• What is needed
Go over the listing that follows and work out how many lines have the string "targetPoint"; reply with the number by itself.

_ _ _

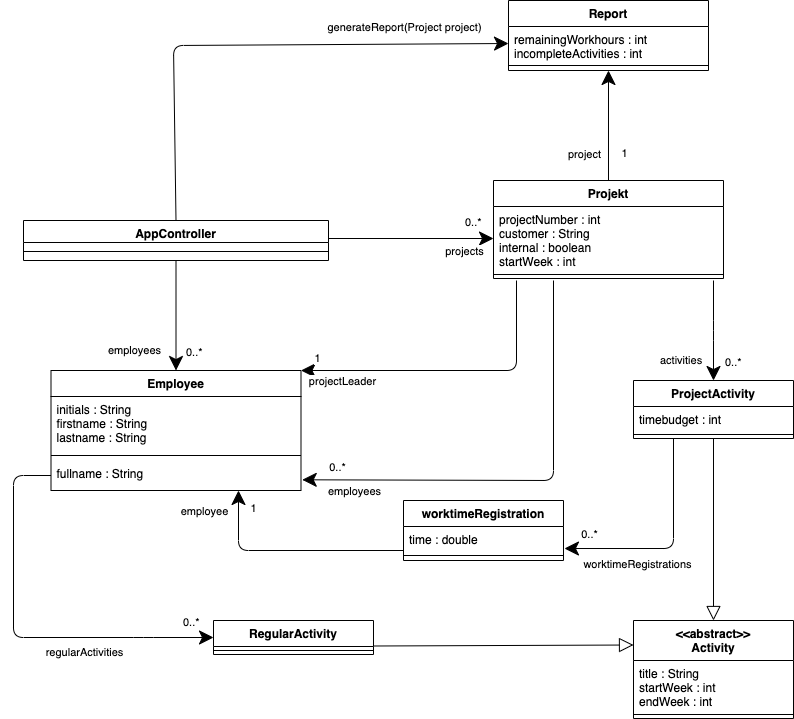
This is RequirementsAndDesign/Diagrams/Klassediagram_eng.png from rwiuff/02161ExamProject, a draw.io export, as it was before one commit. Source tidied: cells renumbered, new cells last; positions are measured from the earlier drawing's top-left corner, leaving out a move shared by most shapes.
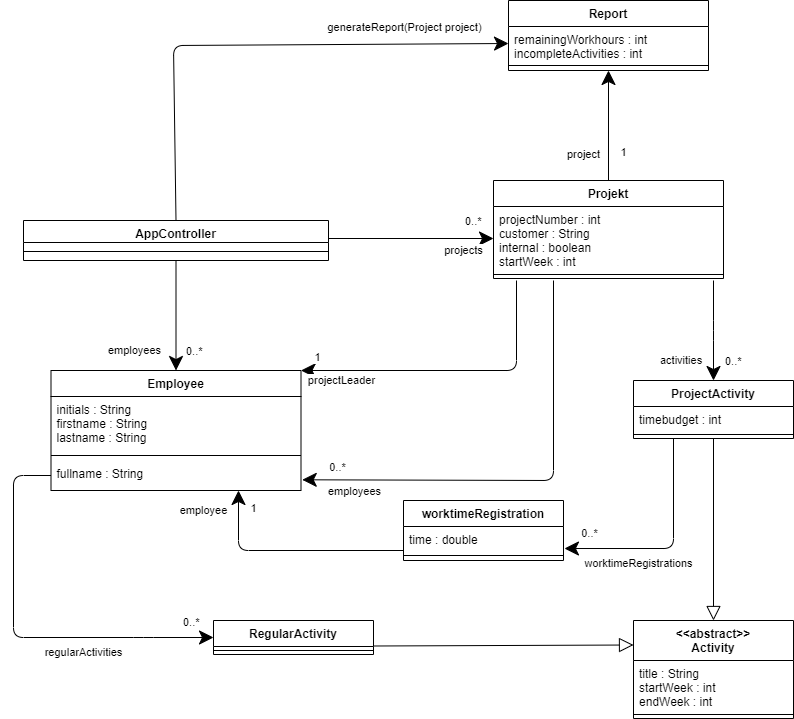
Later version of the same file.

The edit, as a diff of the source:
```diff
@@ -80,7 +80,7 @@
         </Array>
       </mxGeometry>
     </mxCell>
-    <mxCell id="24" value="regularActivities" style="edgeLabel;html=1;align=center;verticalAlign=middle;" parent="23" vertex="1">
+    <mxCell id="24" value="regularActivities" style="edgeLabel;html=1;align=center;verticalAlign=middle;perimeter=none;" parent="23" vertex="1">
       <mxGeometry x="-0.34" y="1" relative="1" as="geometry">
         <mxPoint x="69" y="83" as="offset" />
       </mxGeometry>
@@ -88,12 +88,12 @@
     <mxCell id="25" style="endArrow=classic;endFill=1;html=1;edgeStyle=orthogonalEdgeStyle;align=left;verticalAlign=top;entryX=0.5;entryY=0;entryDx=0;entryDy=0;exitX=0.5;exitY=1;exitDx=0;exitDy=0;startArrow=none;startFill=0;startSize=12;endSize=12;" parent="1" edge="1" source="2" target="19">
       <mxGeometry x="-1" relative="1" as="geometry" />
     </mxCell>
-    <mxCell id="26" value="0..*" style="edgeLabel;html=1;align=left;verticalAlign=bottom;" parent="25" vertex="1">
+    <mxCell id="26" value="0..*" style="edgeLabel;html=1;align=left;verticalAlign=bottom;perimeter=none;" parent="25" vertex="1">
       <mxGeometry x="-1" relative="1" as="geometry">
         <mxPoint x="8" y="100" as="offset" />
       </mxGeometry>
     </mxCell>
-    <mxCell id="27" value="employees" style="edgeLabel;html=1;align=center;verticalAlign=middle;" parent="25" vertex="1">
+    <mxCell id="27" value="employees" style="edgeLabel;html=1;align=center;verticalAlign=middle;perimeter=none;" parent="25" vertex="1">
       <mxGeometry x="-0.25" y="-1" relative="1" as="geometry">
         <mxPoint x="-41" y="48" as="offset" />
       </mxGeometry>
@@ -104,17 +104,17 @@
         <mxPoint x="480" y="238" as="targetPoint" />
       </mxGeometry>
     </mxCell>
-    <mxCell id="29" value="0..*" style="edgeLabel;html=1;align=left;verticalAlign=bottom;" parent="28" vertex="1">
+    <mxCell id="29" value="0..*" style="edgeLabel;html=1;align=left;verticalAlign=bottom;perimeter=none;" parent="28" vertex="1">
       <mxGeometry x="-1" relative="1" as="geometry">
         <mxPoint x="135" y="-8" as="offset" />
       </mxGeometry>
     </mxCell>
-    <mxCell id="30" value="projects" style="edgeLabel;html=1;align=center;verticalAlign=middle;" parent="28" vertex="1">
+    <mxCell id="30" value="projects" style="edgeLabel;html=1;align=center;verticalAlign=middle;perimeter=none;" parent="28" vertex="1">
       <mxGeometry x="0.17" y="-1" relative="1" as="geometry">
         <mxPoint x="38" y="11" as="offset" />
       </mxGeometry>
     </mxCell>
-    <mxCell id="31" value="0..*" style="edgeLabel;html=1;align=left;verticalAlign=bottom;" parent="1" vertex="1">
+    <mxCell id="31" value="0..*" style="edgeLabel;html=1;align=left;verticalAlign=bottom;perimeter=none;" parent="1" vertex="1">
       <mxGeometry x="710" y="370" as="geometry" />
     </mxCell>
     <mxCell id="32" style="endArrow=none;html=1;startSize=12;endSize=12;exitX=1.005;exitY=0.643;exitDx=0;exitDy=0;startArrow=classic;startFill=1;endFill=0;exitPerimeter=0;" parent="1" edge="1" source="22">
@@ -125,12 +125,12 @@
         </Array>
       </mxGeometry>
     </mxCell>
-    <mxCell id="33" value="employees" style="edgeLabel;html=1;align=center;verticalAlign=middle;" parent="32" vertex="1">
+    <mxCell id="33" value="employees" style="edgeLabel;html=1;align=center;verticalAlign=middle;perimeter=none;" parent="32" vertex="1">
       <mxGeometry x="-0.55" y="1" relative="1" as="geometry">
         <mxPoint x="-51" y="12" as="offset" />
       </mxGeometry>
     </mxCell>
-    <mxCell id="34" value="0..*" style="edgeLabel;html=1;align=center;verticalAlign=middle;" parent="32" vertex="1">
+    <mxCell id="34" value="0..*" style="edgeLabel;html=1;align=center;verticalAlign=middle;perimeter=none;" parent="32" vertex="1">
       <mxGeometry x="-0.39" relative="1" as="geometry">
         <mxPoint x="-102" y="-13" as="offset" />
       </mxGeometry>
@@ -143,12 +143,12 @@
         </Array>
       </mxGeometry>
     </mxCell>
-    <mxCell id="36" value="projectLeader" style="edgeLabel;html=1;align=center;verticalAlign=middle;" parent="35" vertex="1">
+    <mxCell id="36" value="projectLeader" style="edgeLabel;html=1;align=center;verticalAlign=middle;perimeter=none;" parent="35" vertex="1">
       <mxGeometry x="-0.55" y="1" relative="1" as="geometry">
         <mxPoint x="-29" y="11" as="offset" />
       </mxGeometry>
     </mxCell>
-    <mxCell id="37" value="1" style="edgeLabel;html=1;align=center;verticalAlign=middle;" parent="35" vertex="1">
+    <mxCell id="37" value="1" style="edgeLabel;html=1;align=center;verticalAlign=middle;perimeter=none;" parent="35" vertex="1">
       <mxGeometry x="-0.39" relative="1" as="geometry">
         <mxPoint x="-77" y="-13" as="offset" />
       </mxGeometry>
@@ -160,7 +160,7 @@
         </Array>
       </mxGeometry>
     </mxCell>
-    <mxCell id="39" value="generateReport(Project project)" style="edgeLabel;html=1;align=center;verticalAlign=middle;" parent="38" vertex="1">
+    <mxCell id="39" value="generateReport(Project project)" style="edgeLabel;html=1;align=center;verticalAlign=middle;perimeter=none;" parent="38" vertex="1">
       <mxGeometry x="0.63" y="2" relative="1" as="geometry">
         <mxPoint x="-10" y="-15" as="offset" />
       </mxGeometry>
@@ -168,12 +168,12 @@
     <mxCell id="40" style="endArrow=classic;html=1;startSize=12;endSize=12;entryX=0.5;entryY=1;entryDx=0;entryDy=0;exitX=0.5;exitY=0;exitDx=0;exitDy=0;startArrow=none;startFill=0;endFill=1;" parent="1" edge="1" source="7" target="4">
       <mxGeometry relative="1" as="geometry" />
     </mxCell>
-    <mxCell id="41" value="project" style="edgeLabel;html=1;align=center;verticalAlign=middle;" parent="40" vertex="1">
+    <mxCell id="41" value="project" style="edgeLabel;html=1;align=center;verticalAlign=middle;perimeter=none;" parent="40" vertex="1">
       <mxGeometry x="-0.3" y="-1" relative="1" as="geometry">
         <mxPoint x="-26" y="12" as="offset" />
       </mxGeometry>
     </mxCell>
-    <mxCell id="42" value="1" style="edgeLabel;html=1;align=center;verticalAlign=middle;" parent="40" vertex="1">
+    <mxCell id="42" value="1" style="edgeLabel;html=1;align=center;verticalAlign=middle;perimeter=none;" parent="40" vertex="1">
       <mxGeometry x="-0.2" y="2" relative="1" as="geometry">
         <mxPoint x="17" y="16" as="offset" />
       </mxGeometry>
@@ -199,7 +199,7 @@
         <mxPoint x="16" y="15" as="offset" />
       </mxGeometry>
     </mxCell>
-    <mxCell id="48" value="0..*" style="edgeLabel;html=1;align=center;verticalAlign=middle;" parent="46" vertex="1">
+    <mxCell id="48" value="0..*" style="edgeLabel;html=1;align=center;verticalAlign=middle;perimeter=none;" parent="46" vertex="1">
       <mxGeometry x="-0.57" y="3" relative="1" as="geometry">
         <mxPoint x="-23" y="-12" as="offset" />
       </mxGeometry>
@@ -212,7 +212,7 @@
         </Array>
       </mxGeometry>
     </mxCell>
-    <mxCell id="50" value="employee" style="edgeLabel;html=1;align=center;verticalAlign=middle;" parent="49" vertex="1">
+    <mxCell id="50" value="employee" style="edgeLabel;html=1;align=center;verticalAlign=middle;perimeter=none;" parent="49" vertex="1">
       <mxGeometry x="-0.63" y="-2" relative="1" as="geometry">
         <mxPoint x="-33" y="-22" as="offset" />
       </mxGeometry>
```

_ _ _

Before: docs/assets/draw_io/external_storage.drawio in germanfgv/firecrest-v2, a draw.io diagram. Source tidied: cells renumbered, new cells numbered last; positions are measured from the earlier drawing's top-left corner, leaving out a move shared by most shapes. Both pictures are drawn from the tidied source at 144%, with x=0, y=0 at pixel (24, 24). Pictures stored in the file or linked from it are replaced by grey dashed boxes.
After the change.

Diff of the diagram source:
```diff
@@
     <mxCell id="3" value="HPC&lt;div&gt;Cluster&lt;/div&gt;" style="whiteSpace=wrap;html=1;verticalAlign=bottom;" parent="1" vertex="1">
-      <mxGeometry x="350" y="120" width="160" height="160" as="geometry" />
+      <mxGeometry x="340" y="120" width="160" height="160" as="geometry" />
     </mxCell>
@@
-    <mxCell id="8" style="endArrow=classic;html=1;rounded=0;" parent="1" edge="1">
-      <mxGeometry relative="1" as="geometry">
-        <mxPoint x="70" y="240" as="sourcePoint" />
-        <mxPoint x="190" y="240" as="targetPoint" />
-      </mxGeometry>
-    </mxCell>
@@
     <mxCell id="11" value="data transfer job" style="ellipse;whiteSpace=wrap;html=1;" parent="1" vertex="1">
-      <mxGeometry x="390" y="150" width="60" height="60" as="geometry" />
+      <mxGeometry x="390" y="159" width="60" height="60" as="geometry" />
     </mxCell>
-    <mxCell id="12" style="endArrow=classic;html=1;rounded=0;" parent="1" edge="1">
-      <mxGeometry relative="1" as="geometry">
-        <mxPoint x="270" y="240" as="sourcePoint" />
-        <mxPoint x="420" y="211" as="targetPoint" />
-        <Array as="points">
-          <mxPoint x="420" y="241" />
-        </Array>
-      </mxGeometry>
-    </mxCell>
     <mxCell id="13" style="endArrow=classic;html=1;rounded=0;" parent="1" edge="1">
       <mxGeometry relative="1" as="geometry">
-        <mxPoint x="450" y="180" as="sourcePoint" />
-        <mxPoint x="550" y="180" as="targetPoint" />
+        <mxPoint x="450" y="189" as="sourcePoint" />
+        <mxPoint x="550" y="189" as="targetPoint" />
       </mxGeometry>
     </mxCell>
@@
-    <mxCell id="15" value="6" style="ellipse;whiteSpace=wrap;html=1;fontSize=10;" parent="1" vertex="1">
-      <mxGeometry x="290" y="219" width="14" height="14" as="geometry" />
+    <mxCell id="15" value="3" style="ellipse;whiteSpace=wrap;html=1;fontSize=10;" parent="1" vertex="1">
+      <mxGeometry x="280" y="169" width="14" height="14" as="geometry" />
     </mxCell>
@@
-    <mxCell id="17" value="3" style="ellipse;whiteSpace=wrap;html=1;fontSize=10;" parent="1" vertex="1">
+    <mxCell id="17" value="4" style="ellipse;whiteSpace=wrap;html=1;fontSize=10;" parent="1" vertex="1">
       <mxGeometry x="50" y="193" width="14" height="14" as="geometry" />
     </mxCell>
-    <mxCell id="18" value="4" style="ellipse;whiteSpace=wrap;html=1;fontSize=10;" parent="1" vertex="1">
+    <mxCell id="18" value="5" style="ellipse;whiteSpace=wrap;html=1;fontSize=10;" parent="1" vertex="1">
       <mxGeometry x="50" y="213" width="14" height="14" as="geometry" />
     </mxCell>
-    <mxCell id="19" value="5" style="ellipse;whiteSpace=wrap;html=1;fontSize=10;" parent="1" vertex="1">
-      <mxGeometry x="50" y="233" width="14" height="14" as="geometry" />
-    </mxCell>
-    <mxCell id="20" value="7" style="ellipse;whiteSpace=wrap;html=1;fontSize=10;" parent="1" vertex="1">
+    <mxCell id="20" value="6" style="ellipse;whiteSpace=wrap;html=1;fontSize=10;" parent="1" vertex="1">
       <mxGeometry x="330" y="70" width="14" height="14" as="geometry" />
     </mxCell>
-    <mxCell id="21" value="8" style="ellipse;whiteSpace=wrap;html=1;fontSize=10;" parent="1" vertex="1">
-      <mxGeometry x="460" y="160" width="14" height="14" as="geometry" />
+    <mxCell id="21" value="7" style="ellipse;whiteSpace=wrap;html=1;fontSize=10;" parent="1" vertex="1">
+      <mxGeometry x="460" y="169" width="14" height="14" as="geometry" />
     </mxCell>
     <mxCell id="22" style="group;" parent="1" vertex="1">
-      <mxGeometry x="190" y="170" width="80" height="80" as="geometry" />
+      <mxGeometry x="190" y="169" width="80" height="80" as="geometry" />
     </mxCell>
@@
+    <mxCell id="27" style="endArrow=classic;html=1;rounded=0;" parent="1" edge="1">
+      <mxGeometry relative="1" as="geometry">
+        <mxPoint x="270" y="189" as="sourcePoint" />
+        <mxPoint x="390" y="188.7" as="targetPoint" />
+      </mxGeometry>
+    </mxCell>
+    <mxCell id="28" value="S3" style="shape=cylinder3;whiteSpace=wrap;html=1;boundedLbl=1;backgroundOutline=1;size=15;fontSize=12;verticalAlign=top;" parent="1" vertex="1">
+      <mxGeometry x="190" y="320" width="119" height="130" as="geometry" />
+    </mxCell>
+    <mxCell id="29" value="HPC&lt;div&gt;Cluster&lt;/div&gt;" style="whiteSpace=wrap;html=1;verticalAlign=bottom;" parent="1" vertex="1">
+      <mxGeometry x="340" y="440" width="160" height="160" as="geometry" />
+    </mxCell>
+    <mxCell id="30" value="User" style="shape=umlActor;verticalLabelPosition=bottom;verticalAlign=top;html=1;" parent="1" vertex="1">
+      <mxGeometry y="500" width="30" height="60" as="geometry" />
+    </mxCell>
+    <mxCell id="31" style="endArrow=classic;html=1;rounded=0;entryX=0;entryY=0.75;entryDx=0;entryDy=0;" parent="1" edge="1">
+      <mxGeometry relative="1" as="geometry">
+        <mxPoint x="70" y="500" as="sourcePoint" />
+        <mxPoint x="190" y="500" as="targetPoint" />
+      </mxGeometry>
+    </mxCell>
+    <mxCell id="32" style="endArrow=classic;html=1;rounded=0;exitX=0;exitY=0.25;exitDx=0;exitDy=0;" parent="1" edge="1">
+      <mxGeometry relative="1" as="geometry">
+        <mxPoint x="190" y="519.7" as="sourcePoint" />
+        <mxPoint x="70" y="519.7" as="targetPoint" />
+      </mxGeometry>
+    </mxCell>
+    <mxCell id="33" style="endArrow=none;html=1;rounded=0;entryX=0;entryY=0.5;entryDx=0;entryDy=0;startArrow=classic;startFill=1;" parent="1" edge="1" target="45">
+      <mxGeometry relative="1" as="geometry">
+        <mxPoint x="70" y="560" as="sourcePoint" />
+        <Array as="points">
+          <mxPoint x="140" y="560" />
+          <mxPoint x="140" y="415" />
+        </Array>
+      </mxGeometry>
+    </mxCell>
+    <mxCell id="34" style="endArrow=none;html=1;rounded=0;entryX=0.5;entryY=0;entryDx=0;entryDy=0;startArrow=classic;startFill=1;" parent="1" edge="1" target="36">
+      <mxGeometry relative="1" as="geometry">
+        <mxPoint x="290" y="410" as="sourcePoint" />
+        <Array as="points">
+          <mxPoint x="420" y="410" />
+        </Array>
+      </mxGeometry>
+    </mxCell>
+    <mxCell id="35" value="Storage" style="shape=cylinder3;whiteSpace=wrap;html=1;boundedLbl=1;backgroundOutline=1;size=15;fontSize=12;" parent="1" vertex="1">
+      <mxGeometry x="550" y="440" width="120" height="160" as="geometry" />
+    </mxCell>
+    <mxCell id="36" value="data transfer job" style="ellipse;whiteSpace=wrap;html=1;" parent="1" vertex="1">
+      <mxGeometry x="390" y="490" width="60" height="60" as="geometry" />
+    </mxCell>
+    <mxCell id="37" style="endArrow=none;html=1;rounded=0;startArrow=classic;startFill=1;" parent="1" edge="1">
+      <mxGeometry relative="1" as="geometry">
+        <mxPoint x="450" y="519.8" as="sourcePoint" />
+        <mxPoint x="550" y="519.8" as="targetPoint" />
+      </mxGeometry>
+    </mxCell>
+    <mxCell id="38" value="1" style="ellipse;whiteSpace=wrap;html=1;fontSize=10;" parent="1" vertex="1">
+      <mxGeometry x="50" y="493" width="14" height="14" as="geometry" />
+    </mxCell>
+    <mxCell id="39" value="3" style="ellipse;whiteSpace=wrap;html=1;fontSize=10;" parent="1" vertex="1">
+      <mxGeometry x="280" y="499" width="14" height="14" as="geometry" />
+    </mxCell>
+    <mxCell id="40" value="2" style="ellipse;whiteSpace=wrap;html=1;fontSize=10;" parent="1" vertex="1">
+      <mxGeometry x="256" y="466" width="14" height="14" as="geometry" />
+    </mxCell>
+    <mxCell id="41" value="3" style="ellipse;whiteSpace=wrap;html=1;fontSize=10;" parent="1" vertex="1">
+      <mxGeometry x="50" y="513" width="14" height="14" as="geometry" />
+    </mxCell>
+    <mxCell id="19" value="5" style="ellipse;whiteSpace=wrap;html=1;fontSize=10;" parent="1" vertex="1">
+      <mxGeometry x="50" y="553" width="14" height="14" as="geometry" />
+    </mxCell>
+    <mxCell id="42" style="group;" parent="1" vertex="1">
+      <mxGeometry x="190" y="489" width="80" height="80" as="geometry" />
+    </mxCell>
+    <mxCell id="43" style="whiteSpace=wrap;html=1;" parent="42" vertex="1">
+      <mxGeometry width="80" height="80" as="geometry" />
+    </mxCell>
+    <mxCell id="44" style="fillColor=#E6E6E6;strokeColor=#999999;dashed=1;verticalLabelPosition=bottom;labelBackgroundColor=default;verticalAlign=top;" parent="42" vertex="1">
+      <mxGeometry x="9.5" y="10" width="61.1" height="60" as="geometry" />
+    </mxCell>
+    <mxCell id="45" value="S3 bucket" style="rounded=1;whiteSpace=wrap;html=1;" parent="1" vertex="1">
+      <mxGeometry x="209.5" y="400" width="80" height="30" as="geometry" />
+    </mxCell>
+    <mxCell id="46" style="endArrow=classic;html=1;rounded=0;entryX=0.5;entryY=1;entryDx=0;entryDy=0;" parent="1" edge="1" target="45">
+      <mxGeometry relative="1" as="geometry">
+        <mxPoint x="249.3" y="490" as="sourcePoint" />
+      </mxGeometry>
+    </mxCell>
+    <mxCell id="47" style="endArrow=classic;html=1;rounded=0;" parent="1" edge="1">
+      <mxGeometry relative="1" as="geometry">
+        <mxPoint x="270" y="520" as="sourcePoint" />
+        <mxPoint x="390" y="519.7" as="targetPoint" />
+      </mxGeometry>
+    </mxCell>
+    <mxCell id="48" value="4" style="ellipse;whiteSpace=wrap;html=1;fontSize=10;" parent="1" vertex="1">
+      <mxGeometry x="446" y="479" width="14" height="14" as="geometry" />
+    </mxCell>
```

_ _ _

• Output of the task
10